## ABOUT THIS TASK
Those lines of the records that contain "errore" are to be located and copied.

★ ★ ★

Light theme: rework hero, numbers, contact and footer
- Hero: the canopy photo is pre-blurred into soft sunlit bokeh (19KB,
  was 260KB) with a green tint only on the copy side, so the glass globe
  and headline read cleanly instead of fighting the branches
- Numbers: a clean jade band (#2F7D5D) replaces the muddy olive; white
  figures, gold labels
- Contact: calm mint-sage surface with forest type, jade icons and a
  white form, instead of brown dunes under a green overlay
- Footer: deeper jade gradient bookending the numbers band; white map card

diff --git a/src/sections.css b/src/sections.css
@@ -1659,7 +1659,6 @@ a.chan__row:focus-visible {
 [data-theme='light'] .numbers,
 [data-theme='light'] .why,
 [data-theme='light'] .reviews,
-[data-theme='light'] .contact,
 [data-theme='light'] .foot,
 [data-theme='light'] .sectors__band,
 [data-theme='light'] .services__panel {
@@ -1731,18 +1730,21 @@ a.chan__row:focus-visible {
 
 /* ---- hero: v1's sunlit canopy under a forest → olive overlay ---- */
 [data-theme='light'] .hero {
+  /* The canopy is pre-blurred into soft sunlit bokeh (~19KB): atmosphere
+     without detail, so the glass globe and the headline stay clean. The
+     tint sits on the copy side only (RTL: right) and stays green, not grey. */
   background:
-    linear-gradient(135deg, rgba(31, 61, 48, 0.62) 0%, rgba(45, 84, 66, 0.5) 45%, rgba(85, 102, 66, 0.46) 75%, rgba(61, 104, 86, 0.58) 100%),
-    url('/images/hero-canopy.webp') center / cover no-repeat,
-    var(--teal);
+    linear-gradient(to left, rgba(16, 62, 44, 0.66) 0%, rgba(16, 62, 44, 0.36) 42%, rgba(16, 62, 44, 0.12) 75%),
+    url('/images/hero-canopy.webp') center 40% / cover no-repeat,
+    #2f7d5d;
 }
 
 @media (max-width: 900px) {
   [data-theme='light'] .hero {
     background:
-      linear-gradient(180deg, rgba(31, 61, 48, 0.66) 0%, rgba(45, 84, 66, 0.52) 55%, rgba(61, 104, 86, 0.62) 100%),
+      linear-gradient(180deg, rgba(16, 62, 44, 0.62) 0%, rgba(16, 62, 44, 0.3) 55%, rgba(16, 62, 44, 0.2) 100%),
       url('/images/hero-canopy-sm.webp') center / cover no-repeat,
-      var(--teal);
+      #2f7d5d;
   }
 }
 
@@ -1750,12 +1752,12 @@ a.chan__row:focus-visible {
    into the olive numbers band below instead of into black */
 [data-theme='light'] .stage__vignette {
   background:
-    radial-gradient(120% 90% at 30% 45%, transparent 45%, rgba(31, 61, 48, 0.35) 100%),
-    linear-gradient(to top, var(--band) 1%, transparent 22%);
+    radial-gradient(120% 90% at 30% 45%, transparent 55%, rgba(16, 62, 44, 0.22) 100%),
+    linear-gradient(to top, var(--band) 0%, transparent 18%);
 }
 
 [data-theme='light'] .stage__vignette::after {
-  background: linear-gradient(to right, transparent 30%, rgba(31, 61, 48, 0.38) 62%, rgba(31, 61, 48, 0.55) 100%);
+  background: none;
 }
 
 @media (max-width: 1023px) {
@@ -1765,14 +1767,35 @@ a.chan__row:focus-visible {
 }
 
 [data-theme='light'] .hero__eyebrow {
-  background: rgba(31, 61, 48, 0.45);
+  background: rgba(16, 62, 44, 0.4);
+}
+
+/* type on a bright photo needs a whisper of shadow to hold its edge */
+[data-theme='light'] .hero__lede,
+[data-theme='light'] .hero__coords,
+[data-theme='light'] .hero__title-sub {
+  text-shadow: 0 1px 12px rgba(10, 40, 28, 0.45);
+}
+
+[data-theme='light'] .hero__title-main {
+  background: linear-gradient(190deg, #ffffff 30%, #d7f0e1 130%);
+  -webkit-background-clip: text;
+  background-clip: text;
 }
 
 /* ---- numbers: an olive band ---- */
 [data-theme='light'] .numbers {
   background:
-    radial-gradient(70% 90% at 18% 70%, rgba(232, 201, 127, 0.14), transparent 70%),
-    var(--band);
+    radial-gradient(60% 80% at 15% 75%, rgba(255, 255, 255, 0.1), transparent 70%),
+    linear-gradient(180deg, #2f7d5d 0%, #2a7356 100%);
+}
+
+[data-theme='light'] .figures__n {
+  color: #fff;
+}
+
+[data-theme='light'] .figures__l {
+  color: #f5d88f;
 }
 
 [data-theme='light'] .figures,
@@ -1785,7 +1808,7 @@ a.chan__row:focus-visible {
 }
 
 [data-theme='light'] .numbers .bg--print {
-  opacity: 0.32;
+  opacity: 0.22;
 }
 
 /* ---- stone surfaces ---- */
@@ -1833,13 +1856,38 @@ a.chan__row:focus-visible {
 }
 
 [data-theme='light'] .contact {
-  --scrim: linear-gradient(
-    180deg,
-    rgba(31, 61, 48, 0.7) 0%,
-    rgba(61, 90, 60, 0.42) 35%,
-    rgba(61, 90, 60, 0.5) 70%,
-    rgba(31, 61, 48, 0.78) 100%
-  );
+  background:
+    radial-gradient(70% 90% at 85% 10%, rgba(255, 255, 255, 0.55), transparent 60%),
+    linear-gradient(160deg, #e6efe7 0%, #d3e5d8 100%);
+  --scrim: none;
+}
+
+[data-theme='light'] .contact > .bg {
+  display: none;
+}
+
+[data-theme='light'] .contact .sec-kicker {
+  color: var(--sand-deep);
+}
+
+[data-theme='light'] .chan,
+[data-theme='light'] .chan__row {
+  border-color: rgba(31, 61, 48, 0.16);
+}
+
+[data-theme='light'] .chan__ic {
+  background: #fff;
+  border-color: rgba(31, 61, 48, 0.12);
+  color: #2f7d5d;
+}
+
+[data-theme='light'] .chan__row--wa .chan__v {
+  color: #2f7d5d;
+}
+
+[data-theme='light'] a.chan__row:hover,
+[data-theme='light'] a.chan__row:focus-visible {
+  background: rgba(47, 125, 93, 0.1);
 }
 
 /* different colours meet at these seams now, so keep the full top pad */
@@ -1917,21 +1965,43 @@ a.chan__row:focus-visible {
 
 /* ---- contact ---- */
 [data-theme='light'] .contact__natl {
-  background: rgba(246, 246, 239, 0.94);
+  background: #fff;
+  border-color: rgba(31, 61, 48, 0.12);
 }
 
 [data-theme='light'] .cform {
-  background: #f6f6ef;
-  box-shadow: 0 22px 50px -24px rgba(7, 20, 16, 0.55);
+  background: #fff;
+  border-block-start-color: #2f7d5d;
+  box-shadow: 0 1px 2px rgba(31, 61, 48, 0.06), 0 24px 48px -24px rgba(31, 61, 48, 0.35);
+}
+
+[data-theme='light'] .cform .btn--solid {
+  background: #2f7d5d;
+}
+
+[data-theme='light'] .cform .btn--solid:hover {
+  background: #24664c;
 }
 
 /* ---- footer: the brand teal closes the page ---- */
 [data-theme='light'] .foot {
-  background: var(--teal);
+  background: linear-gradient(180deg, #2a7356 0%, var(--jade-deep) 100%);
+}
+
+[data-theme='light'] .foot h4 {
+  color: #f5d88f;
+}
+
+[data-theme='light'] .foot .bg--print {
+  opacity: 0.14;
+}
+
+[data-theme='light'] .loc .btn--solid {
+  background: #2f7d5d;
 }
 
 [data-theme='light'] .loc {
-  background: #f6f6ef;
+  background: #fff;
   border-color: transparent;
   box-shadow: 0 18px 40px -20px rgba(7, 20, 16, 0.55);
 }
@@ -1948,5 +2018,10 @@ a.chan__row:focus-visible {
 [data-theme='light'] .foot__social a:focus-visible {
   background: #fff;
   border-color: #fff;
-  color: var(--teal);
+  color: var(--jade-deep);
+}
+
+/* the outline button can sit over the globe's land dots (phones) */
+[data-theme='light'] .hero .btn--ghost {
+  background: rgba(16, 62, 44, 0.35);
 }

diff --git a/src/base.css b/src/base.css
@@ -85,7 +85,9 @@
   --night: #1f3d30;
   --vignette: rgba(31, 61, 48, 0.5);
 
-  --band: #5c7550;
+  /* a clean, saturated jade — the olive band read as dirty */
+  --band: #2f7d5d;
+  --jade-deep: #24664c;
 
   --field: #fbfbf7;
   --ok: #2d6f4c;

★ ★ ★

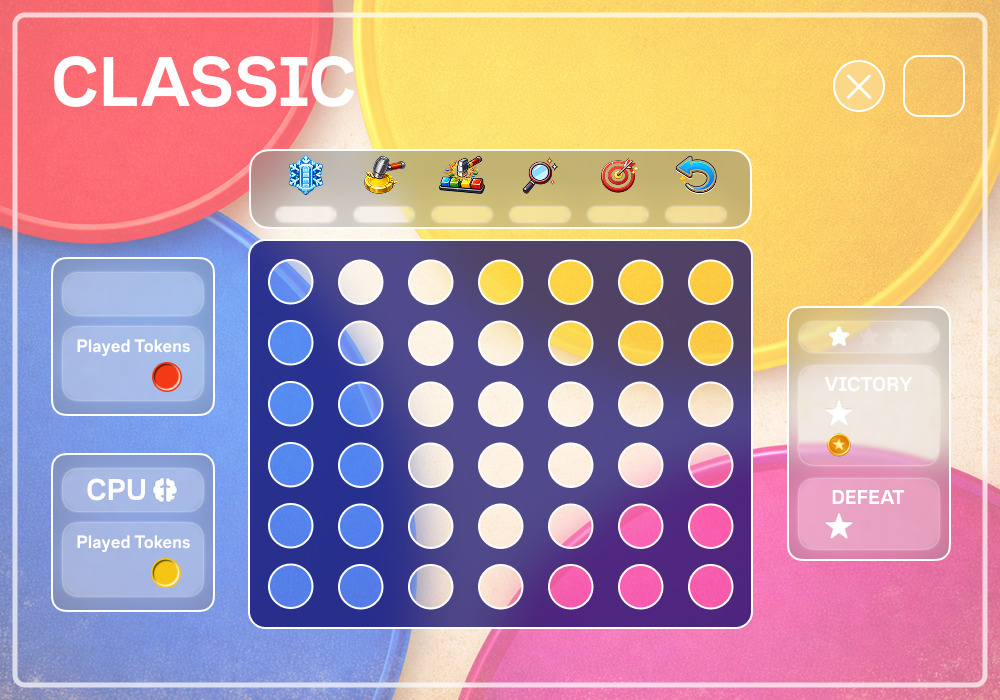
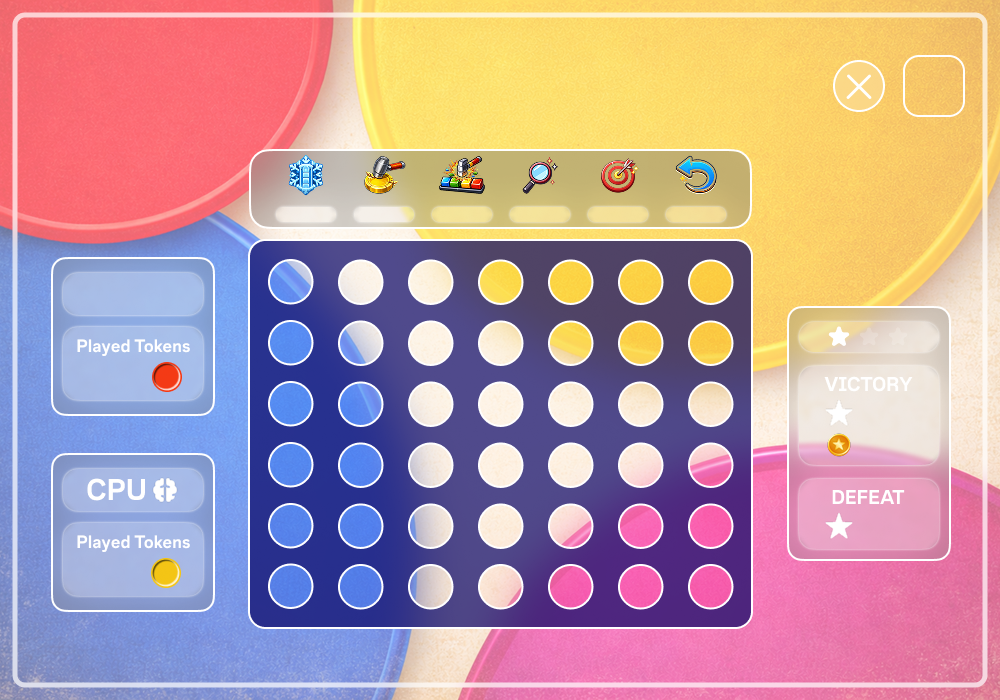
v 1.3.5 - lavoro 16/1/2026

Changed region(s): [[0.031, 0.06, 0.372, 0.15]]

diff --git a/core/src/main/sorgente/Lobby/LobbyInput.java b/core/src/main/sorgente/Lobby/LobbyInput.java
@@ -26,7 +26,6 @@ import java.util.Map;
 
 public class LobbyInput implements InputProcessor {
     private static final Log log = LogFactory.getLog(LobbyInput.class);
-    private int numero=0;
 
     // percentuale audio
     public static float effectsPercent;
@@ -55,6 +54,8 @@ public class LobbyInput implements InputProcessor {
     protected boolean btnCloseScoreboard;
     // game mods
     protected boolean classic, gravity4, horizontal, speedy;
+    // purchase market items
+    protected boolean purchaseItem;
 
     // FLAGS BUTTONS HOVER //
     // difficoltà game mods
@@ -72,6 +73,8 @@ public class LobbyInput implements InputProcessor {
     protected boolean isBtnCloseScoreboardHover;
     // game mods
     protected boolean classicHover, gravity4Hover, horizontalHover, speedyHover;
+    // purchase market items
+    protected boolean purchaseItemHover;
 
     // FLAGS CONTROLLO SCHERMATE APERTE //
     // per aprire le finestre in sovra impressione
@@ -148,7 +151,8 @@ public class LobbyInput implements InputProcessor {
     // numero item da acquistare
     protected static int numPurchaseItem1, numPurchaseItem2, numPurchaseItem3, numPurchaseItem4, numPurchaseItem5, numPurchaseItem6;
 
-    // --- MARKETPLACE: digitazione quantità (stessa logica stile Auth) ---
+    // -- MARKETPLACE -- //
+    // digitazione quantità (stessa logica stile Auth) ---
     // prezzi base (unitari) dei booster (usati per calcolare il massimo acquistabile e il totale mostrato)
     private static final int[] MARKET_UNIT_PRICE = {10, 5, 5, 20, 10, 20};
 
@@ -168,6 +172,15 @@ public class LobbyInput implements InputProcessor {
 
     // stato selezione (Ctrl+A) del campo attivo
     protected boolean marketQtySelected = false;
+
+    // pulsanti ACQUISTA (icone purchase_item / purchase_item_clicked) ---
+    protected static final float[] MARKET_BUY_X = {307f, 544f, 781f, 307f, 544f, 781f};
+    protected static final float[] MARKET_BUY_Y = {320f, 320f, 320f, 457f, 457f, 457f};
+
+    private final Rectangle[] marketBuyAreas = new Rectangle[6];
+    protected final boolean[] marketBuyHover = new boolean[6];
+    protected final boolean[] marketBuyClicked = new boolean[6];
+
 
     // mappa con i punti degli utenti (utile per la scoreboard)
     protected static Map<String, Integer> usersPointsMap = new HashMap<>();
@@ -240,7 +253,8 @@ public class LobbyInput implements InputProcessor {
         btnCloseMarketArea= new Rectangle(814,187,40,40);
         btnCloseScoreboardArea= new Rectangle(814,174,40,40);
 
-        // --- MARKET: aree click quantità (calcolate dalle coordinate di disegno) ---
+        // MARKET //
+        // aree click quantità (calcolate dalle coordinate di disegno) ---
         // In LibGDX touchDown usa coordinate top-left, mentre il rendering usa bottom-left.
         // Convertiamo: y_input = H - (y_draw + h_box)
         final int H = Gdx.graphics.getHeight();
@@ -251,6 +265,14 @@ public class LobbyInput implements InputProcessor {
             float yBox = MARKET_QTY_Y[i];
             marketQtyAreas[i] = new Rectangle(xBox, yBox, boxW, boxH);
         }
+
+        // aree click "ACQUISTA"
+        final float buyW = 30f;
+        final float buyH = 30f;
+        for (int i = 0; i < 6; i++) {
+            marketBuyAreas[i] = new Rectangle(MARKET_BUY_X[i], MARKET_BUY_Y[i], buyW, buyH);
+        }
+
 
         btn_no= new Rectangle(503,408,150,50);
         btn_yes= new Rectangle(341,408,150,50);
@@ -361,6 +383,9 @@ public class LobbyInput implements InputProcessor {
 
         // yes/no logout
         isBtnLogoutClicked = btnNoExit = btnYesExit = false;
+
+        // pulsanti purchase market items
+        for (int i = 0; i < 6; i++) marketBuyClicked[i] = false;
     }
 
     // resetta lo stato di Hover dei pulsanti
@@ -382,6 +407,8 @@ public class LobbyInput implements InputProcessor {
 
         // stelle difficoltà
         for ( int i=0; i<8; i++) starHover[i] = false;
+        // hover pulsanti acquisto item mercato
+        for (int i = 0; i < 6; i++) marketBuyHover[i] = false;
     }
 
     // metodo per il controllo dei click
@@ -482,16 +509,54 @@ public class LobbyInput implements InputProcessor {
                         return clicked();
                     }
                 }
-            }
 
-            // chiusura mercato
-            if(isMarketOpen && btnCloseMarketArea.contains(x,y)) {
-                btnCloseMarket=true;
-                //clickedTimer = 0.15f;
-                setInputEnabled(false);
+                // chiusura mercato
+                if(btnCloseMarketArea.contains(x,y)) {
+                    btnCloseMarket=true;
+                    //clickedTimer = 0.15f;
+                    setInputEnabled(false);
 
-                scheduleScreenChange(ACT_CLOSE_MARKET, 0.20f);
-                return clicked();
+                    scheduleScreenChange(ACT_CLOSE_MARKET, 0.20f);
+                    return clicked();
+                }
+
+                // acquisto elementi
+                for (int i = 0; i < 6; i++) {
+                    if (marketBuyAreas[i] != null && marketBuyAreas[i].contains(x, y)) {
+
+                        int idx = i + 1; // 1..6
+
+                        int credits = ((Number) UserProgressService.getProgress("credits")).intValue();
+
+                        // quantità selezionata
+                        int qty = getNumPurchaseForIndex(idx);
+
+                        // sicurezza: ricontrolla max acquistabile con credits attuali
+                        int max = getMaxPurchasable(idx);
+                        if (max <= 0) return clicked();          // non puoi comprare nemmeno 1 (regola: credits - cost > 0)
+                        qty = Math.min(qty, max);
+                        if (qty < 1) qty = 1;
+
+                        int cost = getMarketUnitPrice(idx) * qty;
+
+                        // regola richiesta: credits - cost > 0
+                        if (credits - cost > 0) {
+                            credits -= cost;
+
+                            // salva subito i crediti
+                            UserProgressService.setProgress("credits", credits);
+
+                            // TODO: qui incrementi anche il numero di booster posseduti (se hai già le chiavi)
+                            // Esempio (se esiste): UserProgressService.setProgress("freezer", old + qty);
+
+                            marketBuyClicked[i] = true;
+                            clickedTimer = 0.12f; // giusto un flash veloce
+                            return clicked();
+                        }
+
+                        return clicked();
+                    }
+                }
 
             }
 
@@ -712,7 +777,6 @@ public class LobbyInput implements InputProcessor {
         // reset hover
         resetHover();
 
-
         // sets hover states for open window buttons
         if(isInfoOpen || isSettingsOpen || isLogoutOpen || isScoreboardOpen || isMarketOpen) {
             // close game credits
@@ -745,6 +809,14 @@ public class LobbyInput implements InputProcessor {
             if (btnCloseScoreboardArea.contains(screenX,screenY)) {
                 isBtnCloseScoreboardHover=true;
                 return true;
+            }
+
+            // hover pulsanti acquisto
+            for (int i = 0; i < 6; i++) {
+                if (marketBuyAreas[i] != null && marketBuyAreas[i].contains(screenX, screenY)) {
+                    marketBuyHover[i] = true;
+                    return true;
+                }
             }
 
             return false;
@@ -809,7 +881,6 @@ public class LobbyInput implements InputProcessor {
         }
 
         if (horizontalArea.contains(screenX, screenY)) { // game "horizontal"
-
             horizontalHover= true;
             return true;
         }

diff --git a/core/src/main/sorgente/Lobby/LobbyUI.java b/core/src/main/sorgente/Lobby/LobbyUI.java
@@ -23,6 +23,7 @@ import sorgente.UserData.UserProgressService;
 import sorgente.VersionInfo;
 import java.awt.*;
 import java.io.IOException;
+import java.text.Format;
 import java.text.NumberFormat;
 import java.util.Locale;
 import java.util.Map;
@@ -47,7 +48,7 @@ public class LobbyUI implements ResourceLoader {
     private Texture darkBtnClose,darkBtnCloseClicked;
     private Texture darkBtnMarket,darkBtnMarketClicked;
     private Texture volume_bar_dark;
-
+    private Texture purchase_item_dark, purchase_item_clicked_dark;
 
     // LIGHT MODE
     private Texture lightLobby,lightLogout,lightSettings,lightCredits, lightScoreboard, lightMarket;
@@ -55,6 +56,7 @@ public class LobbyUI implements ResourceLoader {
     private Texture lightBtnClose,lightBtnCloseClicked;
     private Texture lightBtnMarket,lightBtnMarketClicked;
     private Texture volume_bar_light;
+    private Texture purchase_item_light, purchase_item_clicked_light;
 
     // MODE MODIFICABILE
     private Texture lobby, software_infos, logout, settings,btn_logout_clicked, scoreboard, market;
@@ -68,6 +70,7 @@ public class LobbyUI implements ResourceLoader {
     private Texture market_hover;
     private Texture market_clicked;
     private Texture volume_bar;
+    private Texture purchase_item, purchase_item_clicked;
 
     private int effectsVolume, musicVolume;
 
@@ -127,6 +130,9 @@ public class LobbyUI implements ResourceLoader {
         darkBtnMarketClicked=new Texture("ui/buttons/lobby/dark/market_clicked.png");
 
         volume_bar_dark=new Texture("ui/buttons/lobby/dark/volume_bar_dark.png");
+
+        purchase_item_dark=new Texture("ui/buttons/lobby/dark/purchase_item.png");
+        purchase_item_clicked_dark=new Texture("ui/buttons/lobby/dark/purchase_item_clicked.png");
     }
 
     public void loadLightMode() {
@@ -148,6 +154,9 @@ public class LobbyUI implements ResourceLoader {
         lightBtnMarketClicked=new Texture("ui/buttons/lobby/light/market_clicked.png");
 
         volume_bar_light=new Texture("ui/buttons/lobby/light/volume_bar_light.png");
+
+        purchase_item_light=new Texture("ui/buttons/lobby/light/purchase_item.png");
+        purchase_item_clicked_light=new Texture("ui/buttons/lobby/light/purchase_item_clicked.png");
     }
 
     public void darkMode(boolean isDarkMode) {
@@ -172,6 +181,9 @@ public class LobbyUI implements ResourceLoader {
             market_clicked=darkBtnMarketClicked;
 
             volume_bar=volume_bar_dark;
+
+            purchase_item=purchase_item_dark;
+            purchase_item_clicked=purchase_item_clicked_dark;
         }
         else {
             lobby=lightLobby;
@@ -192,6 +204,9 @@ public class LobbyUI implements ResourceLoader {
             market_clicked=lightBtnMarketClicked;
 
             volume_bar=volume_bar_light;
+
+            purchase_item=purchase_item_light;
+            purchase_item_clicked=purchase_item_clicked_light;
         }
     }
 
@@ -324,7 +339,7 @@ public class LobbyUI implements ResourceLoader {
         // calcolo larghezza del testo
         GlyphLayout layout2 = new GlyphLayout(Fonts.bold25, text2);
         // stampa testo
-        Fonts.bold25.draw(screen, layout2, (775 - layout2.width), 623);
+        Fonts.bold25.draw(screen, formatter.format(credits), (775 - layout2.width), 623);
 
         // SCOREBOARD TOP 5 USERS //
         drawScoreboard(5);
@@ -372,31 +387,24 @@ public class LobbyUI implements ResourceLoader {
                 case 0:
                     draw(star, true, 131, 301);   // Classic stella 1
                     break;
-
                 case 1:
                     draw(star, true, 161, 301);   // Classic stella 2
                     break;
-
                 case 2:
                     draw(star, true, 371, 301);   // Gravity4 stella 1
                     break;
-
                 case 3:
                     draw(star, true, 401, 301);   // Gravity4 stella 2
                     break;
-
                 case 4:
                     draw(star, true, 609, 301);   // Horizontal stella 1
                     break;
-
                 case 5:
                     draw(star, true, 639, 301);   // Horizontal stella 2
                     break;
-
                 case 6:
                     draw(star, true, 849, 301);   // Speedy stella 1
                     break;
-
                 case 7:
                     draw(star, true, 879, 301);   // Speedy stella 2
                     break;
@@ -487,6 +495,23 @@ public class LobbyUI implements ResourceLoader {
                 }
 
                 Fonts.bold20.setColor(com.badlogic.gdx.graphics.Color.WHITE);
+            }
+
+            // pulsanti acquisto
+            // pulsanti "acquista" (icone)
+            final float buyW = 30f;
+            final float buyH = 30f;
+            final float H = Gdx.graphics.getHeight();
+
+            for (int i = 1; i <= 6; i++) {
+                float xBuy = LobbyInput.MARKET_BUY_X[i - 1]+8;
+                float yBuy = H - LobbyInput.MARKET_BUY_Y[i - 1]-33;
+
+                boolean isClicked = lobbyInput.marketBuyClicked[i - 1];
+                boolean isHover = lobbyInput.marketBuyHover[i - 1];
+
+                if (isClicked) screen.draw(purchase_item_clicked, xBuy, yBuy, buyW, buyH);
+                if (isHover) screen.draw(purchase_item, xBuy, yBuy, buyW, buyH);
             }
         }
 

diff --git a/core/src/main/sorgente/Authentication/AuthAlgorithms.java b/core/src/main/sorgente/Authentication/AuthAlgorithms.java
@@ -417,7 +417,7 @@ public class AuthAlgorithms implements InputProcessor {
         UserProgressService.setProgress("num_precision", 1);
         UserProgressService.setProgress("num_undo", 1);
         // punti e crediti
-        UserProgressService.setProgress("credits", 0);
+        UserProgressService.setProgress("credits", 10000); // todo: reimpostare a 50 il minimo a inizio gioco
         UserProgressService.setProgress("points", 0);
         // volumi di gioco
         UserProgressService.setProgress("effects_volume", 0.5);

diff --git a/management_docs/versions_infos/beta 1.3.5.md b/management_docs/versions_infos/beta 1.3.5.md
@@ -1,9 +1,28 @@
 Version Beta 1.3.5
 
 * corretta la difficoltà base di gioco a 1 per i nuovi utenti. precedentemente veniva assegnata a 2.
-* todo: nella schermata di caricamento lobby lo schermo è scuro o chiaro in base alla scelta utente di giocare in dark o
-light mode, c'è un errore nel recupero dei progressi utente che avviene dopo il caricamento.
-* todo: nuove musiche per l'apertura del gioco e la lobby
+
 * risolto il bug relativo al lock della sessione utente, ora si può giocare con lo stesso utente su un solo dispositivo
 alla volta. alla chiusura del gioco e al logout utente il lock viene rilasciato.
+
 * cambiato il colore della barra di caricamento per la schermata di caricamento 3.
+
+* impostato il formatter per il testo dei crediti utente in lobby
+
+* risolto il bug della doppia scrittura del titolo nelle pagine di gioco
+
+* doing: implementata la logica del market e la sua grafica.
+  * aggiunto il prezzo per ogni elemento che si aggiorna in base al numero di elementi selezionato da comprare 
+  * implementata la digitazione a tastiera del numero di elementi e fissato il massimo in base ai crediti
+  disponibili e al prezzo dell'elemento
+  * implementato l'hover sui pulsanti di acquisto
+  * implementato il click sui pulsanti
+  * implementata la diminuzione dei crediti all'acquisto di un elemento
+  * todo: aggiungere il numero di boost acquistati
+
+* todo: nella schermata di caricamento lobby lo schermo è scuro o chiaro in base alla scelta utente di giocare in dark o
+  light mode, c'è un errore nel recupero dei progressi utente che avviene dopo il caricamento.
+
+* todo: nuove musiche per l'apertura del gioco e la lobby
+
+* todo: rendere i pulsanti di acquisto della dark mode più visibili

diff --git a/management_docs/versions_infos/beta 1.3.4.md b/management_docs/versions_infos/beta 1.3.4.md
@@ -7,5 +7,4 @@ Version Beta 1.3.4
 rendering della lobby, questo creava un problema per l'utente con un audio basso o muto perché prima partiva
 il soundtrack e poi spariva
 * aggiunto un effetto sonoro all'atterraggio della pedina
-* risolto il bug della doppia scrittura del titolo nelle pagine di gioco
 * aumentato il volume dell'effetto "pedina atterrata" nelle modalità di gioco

★ ★ ★

## SOLUTION
-light mode, c'è un errore nel recupero dei progressi utente che avviene dopo il caricamento.
+  light mode, c'è un errore nel recupero dei progressi utente che avviene dopo il caricamento.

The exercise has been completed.